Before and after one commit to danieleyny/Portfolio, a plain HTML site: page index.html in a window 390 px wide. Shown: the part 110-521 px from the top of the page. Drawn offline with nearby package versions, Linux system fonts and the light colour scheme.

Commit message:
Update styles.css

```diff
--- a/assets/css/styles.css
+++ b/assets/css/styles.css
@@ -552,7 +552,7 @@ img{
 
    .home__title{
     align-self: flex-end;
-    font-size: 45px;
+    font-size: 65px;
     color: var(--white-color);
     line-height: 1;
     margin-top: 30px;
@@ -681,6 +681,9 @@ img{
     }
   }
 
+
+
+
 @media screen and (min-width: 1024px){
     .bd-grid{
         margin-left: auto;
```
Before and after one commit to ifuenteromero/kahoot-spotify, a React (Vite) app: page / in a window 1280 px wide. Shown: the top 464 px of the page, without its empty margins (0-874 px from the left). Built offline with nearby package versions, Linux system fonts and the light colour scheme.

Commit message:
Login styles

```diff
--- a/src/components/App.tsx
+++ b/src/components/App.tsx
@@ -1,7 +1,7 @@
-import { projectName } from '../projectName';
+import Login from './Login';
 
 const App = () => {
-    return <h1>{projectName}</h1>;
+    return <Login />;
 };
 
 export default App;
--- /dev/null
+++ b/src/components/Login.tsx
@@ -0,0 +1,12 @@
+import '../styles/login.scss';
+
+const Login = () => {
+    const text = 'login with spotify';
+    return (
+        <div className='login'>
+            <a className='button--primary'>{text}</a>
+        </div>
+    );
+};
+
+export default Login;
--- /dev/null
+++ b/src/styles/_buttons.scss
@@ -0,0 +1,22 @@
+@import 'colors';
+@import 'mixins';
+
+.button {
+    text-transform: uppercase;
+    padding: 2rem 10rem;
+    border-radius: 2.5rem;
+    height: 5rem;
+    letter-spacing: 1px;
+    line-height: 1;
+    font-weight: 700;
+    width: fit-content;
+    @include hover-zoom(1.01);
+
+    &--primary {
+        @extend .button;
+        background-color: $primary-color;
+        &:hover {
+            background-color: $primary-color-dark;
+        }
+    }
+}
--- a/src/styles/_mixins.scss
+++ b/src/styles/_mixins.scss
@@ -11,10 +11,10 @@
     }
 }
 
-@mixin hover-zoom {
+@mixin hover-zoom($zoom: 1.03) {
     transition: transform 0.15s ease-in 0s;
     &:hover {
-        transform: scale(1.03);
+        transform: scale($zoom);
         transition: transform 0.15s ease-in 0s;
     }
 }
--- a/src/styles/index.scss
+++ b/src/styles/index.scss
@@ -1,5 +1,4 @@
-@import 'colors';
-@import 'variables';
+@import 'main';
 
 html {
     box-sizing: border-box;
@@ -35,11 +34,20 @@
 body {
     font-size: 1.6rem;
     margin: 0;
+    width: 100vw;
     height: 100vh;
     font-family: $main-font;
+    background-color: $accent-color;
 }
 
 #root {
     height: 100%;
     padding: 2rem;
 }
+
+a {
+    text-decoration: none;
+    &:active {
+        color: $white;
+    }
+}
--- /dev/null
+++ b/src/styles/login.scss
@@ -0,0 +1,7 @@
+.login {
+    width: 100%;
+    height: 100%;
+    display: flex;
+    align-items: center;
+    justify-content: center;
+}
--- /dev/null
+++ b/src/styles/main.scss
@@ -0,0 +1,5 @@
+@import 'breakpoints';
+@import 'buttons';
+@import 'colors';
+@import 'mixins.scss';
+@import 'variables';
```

= = = = = = =

The records above must be printed again in full, exactly as written.

■ RESULT OF THE TASK
Before and after one commit to danieleyny/Portfolio, a plain HTML site: page index.html in a window 390 px wide. Shown: the part 110-521 px from the top of the page. Drawn offline with nearby package versions, Linux system fonts and the light colour scheme.

Commit message:
Update styles.css

```diff
--- a/assets/css/styles.css
+++ b/assets/css/styles.css
@@ -552,7 +552,7 @@ img{
 
    .home__title{
     align-self: flex-end;
-    font-size: 45px;
+    font-size: 65px;
     color: var(--white-color);
     line-height: 1;
     margin-top: 30px;
@@ -681,6 +681,9 @@ img{
     }
   }
 
+
+
+
 @media screen and (min-width: 1024px){
     .bd-grid{
         margin-left: auto;
```
Before and after one commit to ifuenteromero/kahoot-spotify, a React (Vite) app: page / in a window 1280 px wide. Shown: the top 464 px of the page, without its empty margins (0-874 px from the left). Built offline with nearby package versions, Linux system fonts and the light colour scheme.

Commit message:
Login styles

```diff
--- a/src/components/App.tsx
+++ b/src/components/App.tsx
@@ -1,7 +1,7 @@
-import { projectName } from '../projectName';
+import Login from './Login';
 
 const App = () => {
-    return <h1>{projectName}</h1>;
+    return <Login />;
 };
 
 export default App;
--- /dev/null
+++ b/src/components/Login.tsx
@@ -0,0 +1,12 @@
+import '../styles/login.scss';
+
+const Login = () => {
+    const text = 'login with spotify';
+    return (
+        <div className='login'>
+            <a className='button--primary'>{text}</a>
+        </div>
+    );
+};
+
+export default Login;
--- /dev/null
+++ b/src/styles/_buttons.scss
@@ -0,0 +1,22 @@
+@import 'colors';
+@import 'mixins';
+
+.button {
+    text-transform: uppercase;
+    padding: 2rem 10rem;
+    border-radius: 2.5rem;
+    height: 5rem;
+    letter-spacing: 1px;
+    line-height: 1;
+    font-weight: 700;
+    width: fit-content;
+    @include hover-zoom(1.01);
+
+    &--primary {
+        @extend .button;
+        background-color: $primary-color;
+        &:hover {
+            background-color: $primary-color-dark;
+        }
+    }
+}
--- a/src/styles/_mixins.scss
+++ b/src/styles/_mixins.scss
@@ -11,10 +11,10 @@
     }
 }
 
-@mixin hover-zoom {
+@mixin hover-zoom($zoom: 1.03) {
     transition: transform 0.15s ease-in 0s;
     &:hover {
-        transform: scale(1.03);
+        transform: scale($zoom);
         transition: transform 0.15s ease-in 0s;
     }
 }
--- a/src/styles/index.scss
+++ b/src/styles/index.scss
@@ -1,5 +1,4 @@
-@import 'colors';
-@import 'variables';
+@import 'main';
 
 html {
     box-sizing: border-box;
@@ -35,11 +34,20 @@
 body {
     font-size: 1.6rem;
     margin: 0;
+    width: 100vw;
     height: 100vh;
     font-family: $main-font;
+    background-color: $accent-color;
 }
 
 #root {
     height: 100%;
     padding: 2rem;
 }
+
+a {
+    text-decoration: none;
+    &:active {
+        color: $white;
+    }
+}
--- /dev/null
+++ b/src/styles/login.scss
@@ -0,0 +1,7 @@
+.login {
+    width: 100%;
+    height: 100%;
+    display: flex;
+    align-items: center;
+    justify-content: center;
+}
--- /dev/null
+++ b/src/styles/main.scss
@@ -0,0 +1,5 @@
+@import 'breakpoints';
+@import 'buttons';
+@import 'colors';
+@import 'mixins.scss';
+@import 'variables';
```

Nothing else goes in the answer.